* PROBLEM TO WORK ON *
Could you give the data below again exactly, apart from the pictures?

* EXERCISE INPUTS *

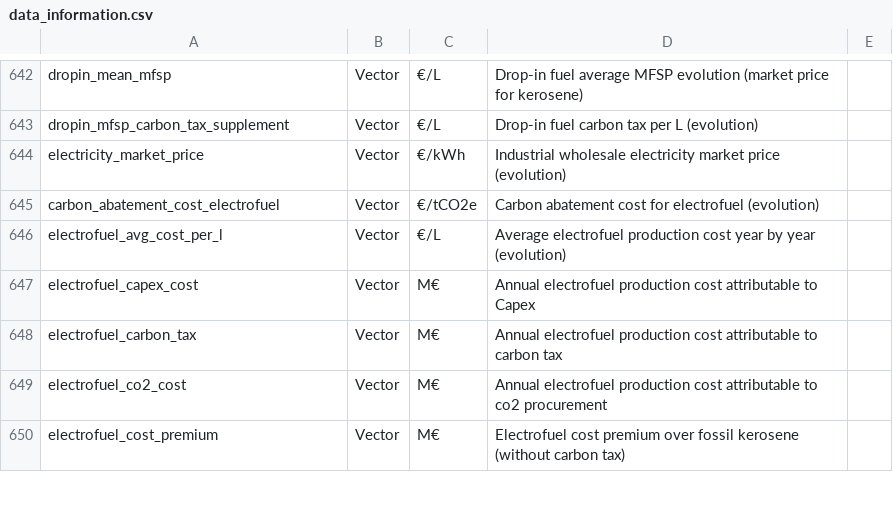
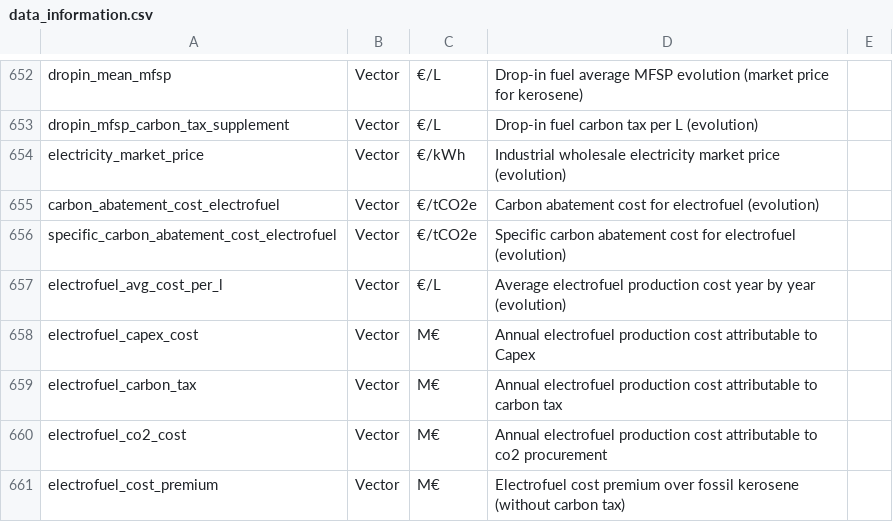
Before and after one commit to AeroMAPS/AeroMAPS, a CSV file: aeromaps/resources/data/data_information.csv, drawn as a sheet; only a part is shown, gaps mark what is left out; the diff covers the shown part only; the diff names each change by its address in the sheet, - before the commit and + after, or states it on an @@ line.

```diff
--- a/aeromaps/resources/data/data_information.csv
+++ b/aeromaps/resources/data/data_information.csv
+row 656: specific_carbon_abatement_cost_electrofuel | Vector | €/tCO2e | Specific carbon abatement cost for electrofuel (evolution)
```
Also changed, not shown: 16 added rows elsewhere in this file.
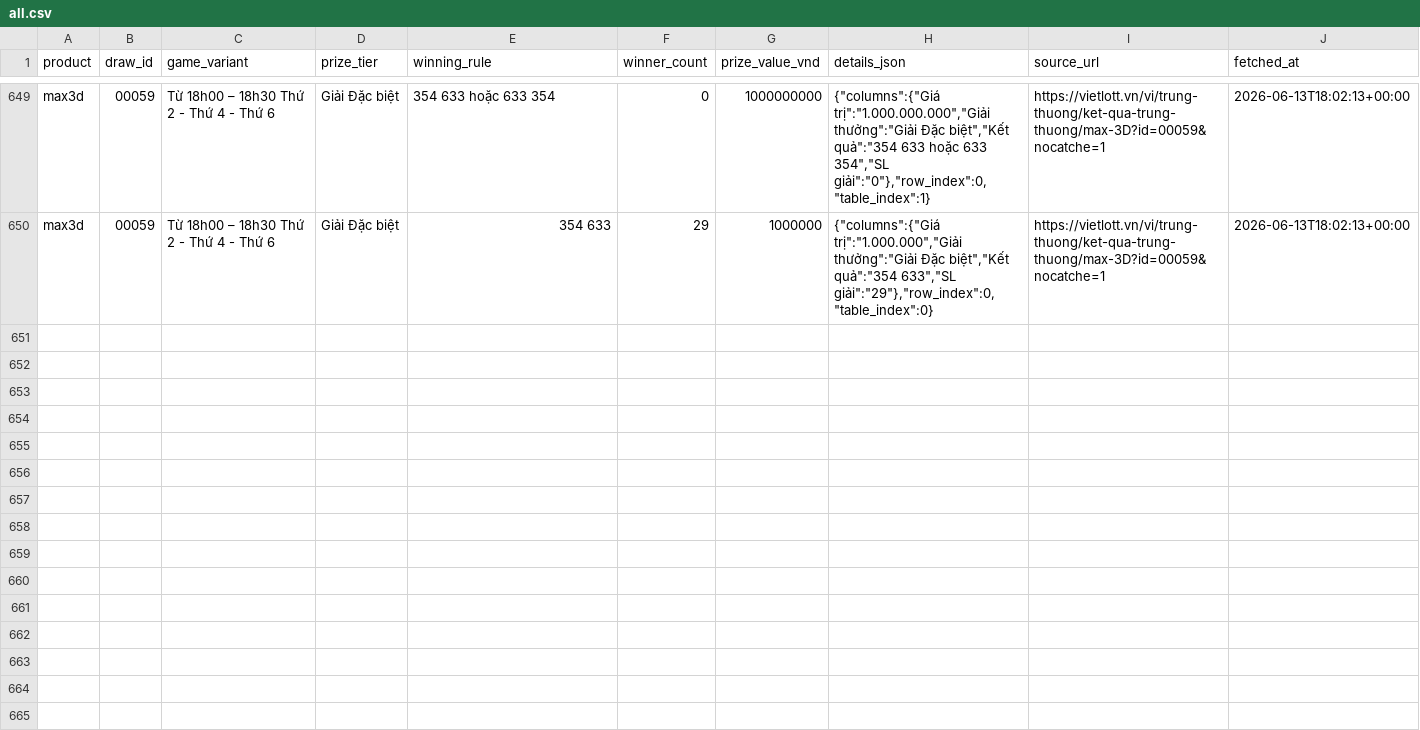
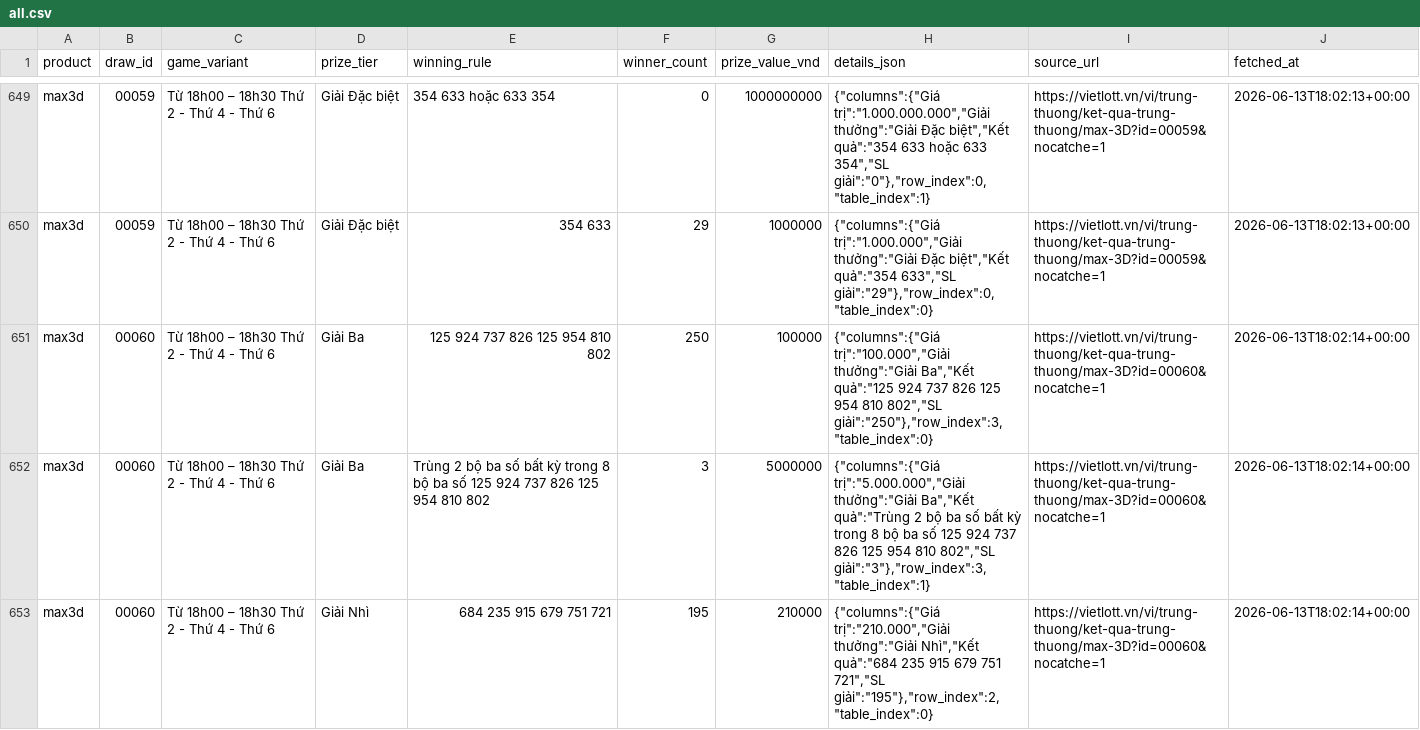
Before and after one commit to NhanAZ-Data/vietlott-data-collector, a CSV file: datasets/prizes/max3d/all.csv, drawn as a sheet; only a part is shown, gaps mark what is left out; the diff covers the shown part only; the diff names each change by its address in the sheet, - before the commit and + after, or states it on an @@ line.

```diff
--- a/datasets/prizes/max3d/all.csv
+++ b/datasets/prizes/max3d/all.csv
+row 651: max3d | 00060 | Từ 18h00 – 18h30 Thứ 2 - Thứ 4 - Thứ 6 | Giải Ba | 125 924 737 826 125 954 810 802 | 250 | 100000 | {"columns":{"Giá trị":"100.000","Giải thưởng":"Giải Ba","Kết quả":"125 924 737 826 125 954 810 802","SL giải":"250"},"row_index":3,"table_index":0} | https://vietlott.vn/vi/trung-thuong/ket-qua-trung-thuong/max-3D?id=00060&nocatche=1 | 2026-06-13T18:02:14+00:00
+row 652: max3d | 00060 | Từ 18h00 – 18h30 Thứ 2 - Thứ 4 - Thứ 6 | Giải Ba | Trùng 2 bộ ba số bất kỳ trong 8 bộ ba số 125 924 737 826 125 954 810 802 | 3 | 5000000 | {"columns":{"Giá trị":"5.000.000","Giải thưởng":"Giải Ba","Kết quả":"Trùng 2 bộ ba số bất kỳ trong 8 bộ ba số 125 924 737 826 125 954 810 802","SL giải":"3"},"row_index":3,"table_index":1} | https://vietlott.vn/vi/trung-thuong/ket-qua-trung-thuong/max-3D?id=00060&nocatche=1 | 2026-06-13T18:02:14+00:00
+row 653: max3d | 00060 | Từ 18h00 – 18h30 Thứ 2 - Thứ 4 - Thứ 6 | Giải Nhì | 684 235 915 679 751 721 | 195 | 210000 | {"columns":{"Giá trị":"210.000","Giải thưởng":"Giải Nhì","Kết quả":"684 235 915 679 751 721","SL giải":"195"},"row_index":2,"table_index":0} | https://vietlott.vn/vi/trung-thuong/ket-qua-trung-thuong/max-3D?id=00060&nocatche=1 | 2026-06-13T18:02:14+00:00
```
Also changed, not shown: 8 added rows elsewhere in this file, datasets/draws/max3d/all.csv, datasets/draws/mega645/all.csv, 5 other files.
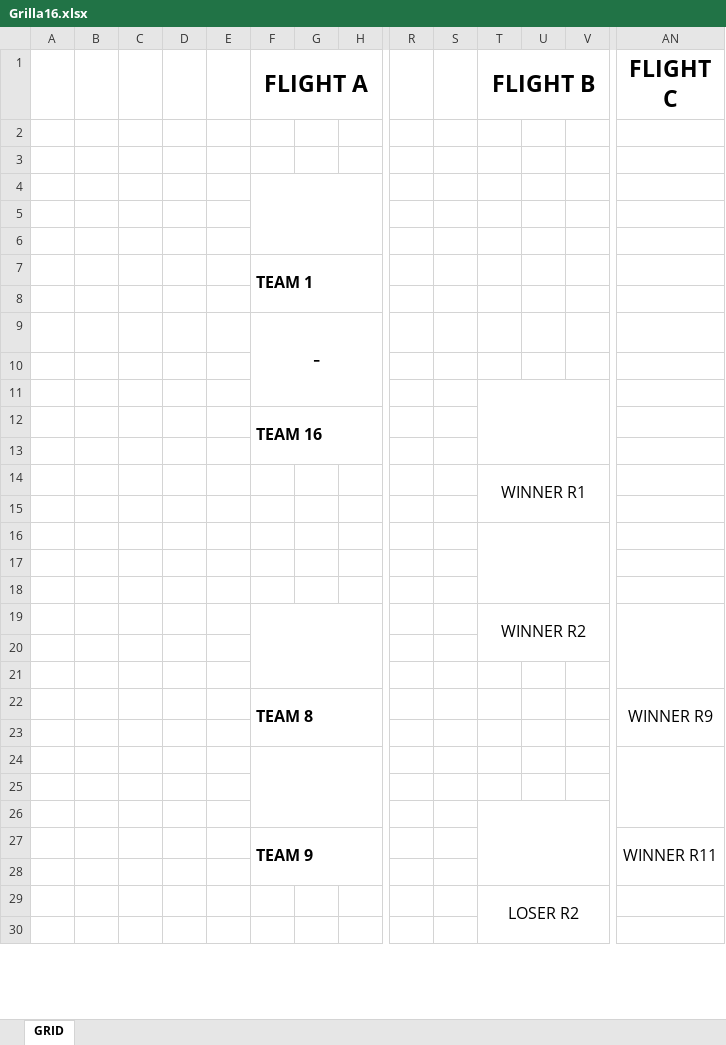
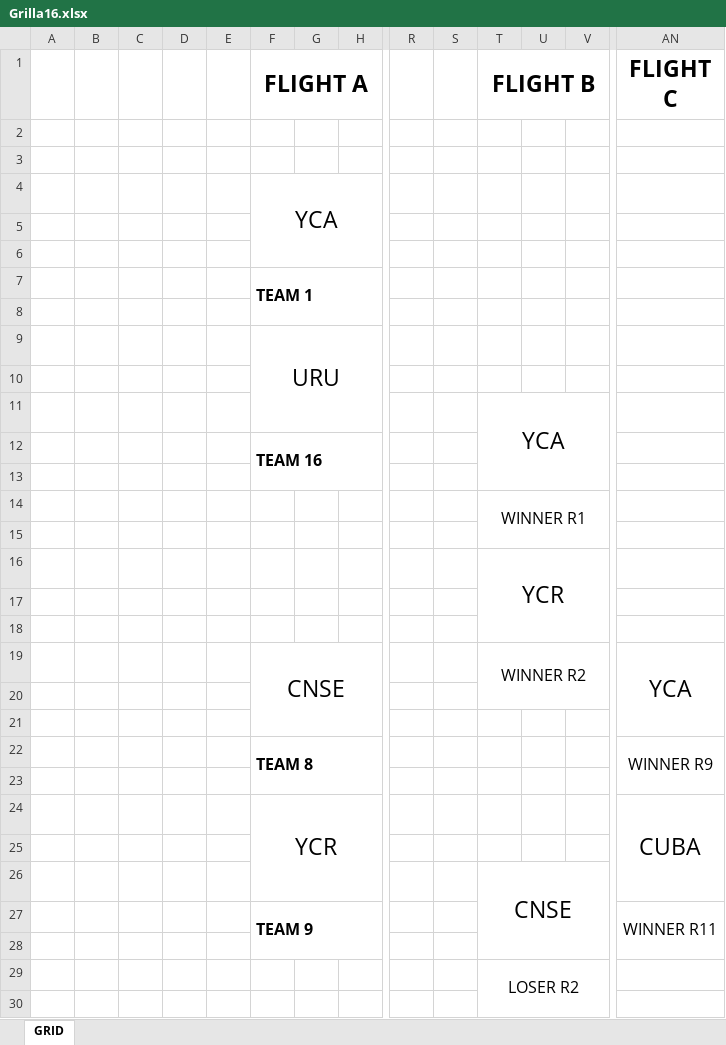
Before and after one commit to nicloshub/ARG_OPT_2022, an Excel workbook: Grilla16.xlsx, sheet GRID, drawn as a sheet; only a part is shown, gaps mark what is left out; values as stored, in another font and other column widths than the file's, no borders; charts and pictures not drawn; removed rows and columns are numbered as before the commit, all else as after; rows hold the shown columns only; the diff covers the shown part only; the diff names each change by its address in the sheet, - before the commit and + after, or states it on an @@ line.

```diff
--- a/Grilla16.xlsx (sheet GRID)
+++ b/Grilla16.xlsx (sheet GRID)
-F4 (FLIGHT A): (empty)
+F4 (FLIGHT A): YCA
-F9 (FLIGHT A): -
+F9 (FLIGHT A): URU
-T11 (FLIGHT B): (empty)
+T11 (FLIGHT B): YCA
-T16 (FLIGHT B): (empty)
+T16 (FLIGHT B): YCR
-row 19:  |  |  |  |  |  |  |  |  |  | WINNER R2
+row 19:  |  |  |  |  | CNSE |  |  |  |  | WINNER R2 |  |  | YCA
-row 24: (empty)
+row 24:  |  |  |  |  | YCR |  |  |  |  |  |  |  | CUBA
-T26 (FLIGHT B): (empty)
+T26 (FLIGHT B): CNSE
```
Also changed, not shown: 2 added rows, 2 removed rows and 46 edited cells elsewhere in this sheet, xequiposclasif.xlsx, 13 other files.
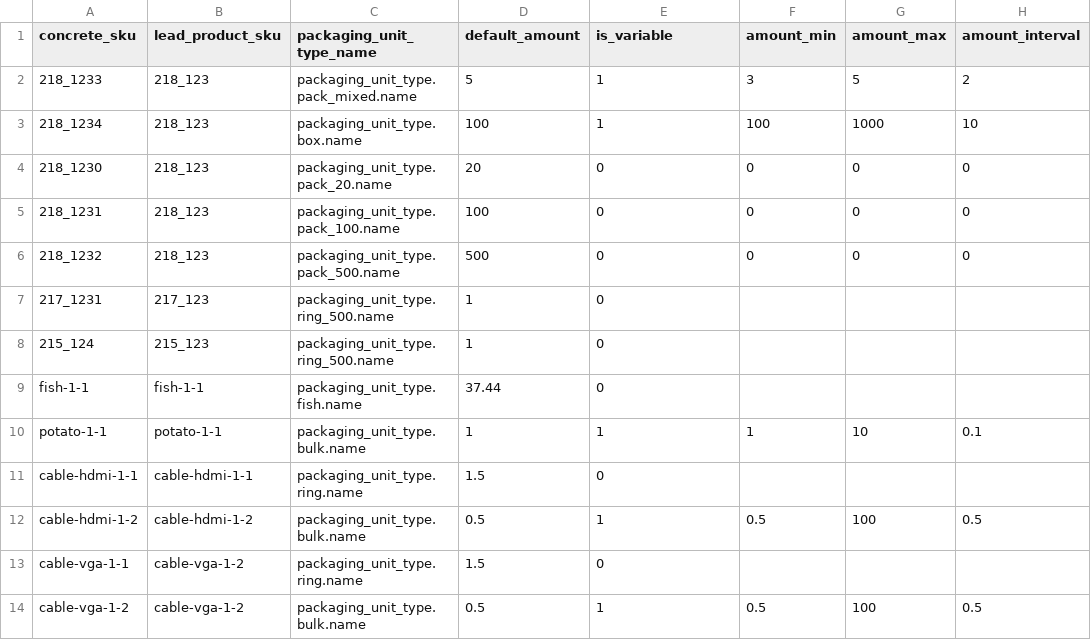
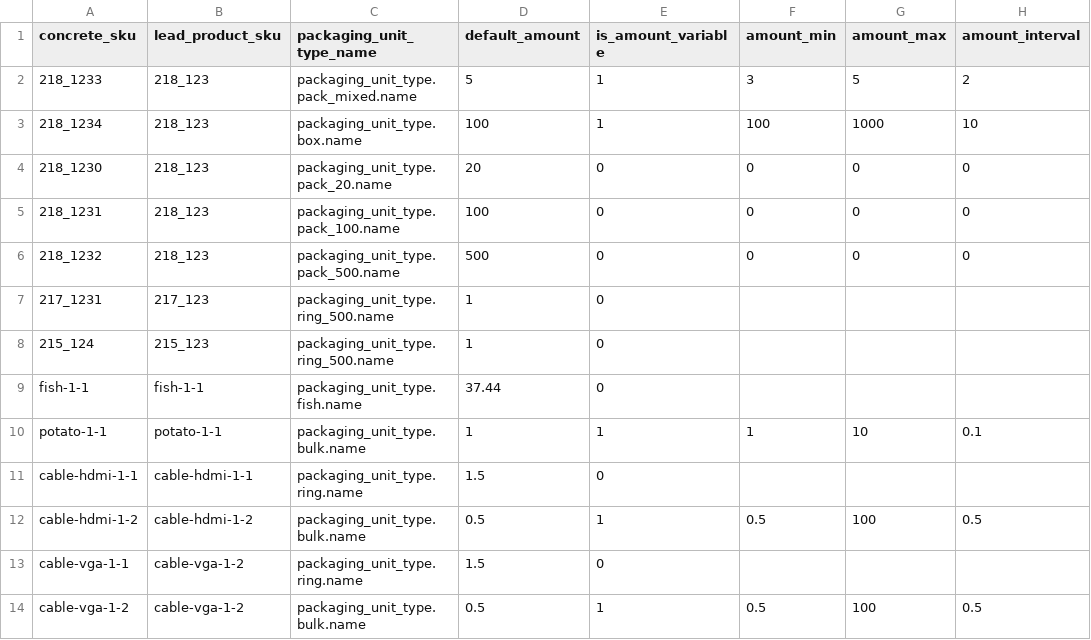
Before and after one commit to spryker/product-packaging-unit-data-import, a CSV file: data/import/product_packaging_unit.csv, drawn as a sheet.

Commit message:
CC-5412 Rename the CSV header column is_variable to is_amount_variable

```diff
--- a/data/import/product_packaging_unit.csv
+++ b/data/import/product_packaging_unit.csv
@@ -1,2 +1,2 @@
-concrete_sku,lead_product_sku,packaging_unit_type_name,default_amount,is_variable,amount_min,amount_max,amount_interval
+concrete_sku,lead_product_sku,packaging_unit_type_name,default_amount,is_amount_variable,amount_min,amount_max,amount_interval
 218_1233,218_123,packaging_unit_type.pack_mixed.name,5,1,3,5,2
```
Also changed, not shown: 2 other files.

* COMPLETED EXERCISE *
Before and after one commit to AeroMAPS/AeroMAPS, a CSV file: aeromaps/resources/data/data_information.csv, drawn as a sheet; only a part is shown, gaps mark what is left out; the diff covers the shown part only; the diff names each change by its address in the sheet, - before the commit and + after, or states it on an @@ line.

```diff
--- a/aeromaps/resources/data/data_information.csv
+++ b/aeromaps/resources/data/data_information.csv
+row 656: specific_carbon_abatement_cost_electrofuel | Vector | €/tCO2e | Specific carbon abatement cost for electrofuel (evolution)
```
Also changed, not shown: 16 added rows elsewhere in this file.
Before and after one commit to NhanAZ-Data/vietlott-data-collector, a CSV file: datasets/prizes/max3d/all.csv, drawn as a sheet; only a part is shown, gaps mark what is left out; the diff covers the shown part only; the diff names each change by its address in the sheet, - before the commit and + after, or states it on an @@ line.

```diff
--- a/datasets/prizes/max3d/all.csv
+++ b/datasets/prizes/max3d/all.csv
+row 651: max3d | 00060 | Từ 18h00 – 18h30 Thứ 2 - Thứ 4 - Thứ 6 | Giải Ba | 125 924 737 826 125 954 810 802 | 250 | 100000 | {"columns":{"Giá trị":"100.000","Giải thưởng":"Giải Ba","Kết quả":"125 924 737 826 125 954 810 802","SL giải":"250"},"row_index":3,"table_index":0} | https://vietlott.vn/vi/trung-thuong/ket-qua-trung-thuong/max-3D?id=00060&nocatche=1 | 2026-06-13T18:02:14+00:00
+row 652: max3d | 00060 | Từ 18h00 – 18h30 Thứ 2 - Thứ 4 - Thứ 6 | Giải Ba | Trùng 2 bộ ba số bất kỳ trong 8 bộ ba số 125 924 737 826 125 954 810 802 | 3 | 5000000 | {"columns":{"Giá trị":"5.000.000","Giải thưởng":"Giải Ba","Kết quả":"Trùng 2 bộ ba số bất kỳ trong 8 bộ ba số 125 924 737 826 125 954 810 802","SL giải":"3"},"row_index":3,"table_index":1} | https://vietlott.vn/vi/trung-thuong/ket-qua-trung-thuong/max-3D?id=00060&nocatche=1 | 2026-06-13T18:02:14+00:00
+row 653: max3d | 00060 | Từ 18h00 – 18h30 Thứ 2 - Thứ 4 - Thứ 6 | Giải Nhì | 684 235 915 679 751 721 | 195 | 210000 | {"columns":{"Giá trị":"210.000","Giải thưởng":"Giải Nhì","Kết quả":"684 235 915 679 751 721","SL giải":"195"},"row_index":2,"table_index":0} | https://vietlott.vn/vi/trung-thuong/ket-qua-trung-thuong/max-3D?id=00060&nocatche=1 | 2026-06-13T18:02:14+00:00
```
Also changed, not shown: 8 added rows elsewhere in this file, datasets/draws/max3d/all.csv, datasets/draws/mega645/all.csv, 5 other files.
Before and after one commit to nicloshub/ARG_OPT_2022, an Excel workbook: Grilla16.xlsx, sheet GRID, drawn as a sheet; only a part is shown, gaps mark what is left out; values as stored, in another font and other column widths than the file's, no borders; charts and pictures not drawn; removed rows and columns are numbered as before the commit, all else as after; rows hold the shown columns only; the diff covers the shown part only; the diff names each change by its address in the sheet, - before the commit and + after, or states it on an @@ line.

```diff
--- a/Grilla16.xlsx (sheet GRID)
+++ b/Grilla16.xlsx (sheet GRID)
-F4 (FLIGHT A): (empty)
+F4 (FLIGHT A): YCA
-F9 (FLIGHT A): -
+F9 (FLIGHT A): URU
-T11 (FLIGHT B): (empty)
+T11 (FLIGHT B): YCA
-T16 (FLIGHT B): (empty)
+T16 (FLIGHT B): YCR
-row 19:  |  |  |  |  |  |  |  |  |  | WINNER R2
+row 19:  |  |  |  |  | CNSE |  |  |  |  | WINNER R2 |  |  | YCA
-row 24: (empty)
+row 24:  |  |  |  |  | YCR |  |  |  |  |  |  |  | CUBA
-T26 (FLIGHT B): (empty)
+T26 (FLIGHT B): CNSE
```
Also changed, not shown: 2 added rows, 2 removed rows and 46 edited cells elsewhere in this sheet, xequiposclasif.xlsx, 13 other files.
Before and after one commit to spryker/product-packaging-unit-data-import, a CSV file: data/import/product_packaging_unit.csv, drawn as a sheet.

Commit message:
CC-5412 Rename the CSV header column is_variable to is_amount_variable

```diff
--- a/data/import/product_packaging_unit.csv
+++ b/data/import/product_packaging_unit.csv
@@ -1,2 +1,2 @@
-concrete_sku,lead_product_sku,packaging_unit_type_name,default_amount,is_variable,amount_min,amount_max,amount_interval
+concrete_sku,lead_product_sku,packaging_unit_type_name,default_amount,is_amount_variable,amount_min,amount_max,amount_interval
 218_1233,218_123,packaging_unit_type.pack_mixed.name,5,1,3,5,2
```
Also changed, not shown: 2 other files.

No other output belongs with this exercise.